The use of TLS (Transport Layer Security) encryption in emails allow sensitive information to be sent securely through the open and inherently unsecure Internet. Financial institutions, healthcare providers, law firms, or regulated industries are example entities that need or is required to use encryption. They would have information to send or receive via email that needs to be protected from unauthorized disclosure (e.g., eavesdropping). The use of TLS encryption provides the mechanism to accomplish this. But how can one confirm TLS encryption was used in the delivery of an email message? This is were email message headers can help. Every email that is sent has a log of how it was delivered, along with a variety of other information (such as date and time sent, sender information, and recipient information).
For our purpose, the header we are interested in is the Received header. When you send an email, it is often relayed from one email server to another until is reaches the recipient. Email servers that relay your message, also called hops, record details about its handling of your email in the message header. It includes information about its hostname, IP address, and whether encryption was employed for the delivery of your email.
There are two ways to check to see if an email was encrypted with TLS throughout its journey to the recipient's email box. The manual method involves inspection of the message header with your own eye. The other method is automated analysis using a tool. While using a tool to perform the analysis makes sense, it is important to have a general understanding on how to inspect message headers with your own eyes to identify the use of TLS.
Looking at the example message header below, we see that a few servers were involved in the delivery of this particular email. Looking as each of the Received header, we can identify that TLS encryption (highlighted in yellow) was used by each server to secure the message throughout the journey of this email from the sender's email server to the recipient's. The Received headers all have a timestamp and it is read from the bottom to the top as this is the sequence of servers the email traveled through. It should be noted that other than the Received headers, all other headers can be forged. Thus, take the information you see with a grain of salt - particularly if your investigating whether an email is authentic.
Located at https://mha.azurewebsites.net/, the Microsoft Header Analyzer is easy to use. Simply paste your message headers into the textbox provided and click the Analyze headers button. In the example screenshot below, information about the use of TLS encryption neatly found on the last column, highlighted in yellow. This shows TLS encryption was employed throughout the email's journey as it was relayed from one server to the next. Unlike the raw message header, the Microsoft Header Analyzer neatly organize each Received header in its report from top to bottom.
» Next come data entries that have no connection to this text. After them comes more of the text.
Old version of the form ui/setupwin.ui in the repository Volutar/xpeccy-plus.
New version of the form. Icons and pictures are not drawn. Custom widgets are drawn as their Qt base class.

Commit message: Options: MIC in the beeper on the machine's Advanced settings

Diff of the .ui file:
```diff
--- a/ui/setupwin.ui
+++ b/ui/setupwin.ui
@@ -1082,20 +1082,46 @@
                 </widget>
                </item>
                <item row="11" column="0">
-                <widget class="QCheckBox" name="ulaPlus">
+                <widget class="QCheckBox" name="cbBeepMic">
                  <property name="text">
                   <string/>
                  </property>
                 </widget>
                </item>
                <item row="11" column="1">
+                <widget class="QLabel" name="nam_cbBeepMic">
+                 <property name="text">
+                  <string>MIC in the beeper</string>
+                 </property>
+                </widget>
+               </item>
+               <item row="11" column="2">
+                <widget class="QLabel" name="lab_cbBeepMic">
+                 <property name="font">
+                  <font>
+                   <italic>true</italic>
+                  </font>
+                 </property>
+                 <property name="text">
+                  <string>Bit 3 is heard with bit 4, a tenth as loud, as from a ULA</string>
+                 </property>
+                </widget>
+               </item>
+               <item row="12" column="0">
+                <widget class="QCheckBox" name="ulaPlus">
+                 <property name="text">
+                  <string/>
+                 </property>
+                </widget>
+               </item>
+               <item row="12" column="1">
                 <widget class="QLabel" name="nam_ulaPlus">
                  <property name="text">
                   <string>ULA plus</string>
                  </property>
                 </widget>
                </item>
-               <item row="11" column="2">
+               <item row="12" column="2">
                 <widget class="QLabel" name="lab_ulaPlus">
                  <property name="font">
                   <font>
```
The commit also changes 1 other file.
It is important to know that many elements of an email header can be forged (also known as spoofed). Only the Received line and lines beginning with X are to be trusted with high confidence.
The use of TLS, and Enforced TLS in a lot of cases now, is becoming more and more common. Cyber criminals are continually trying to intercept and read other people's emails with malicious intent. Sometimes it is for some financial gain, other times it may be to steal someone's identity. Regardless, if you work for a company that sends or received sensitive information by email (such as corporate research information or trade secrets, patient health information (HIPAA), or customer's personally identifiable information (PII), it is highly recommended that you employ TLS. Many email providers are moving towards supporting TLS. If yours does not, you can either move to another email service provider that does, or look into supplementing your existing email solution with a third-party secure email providers.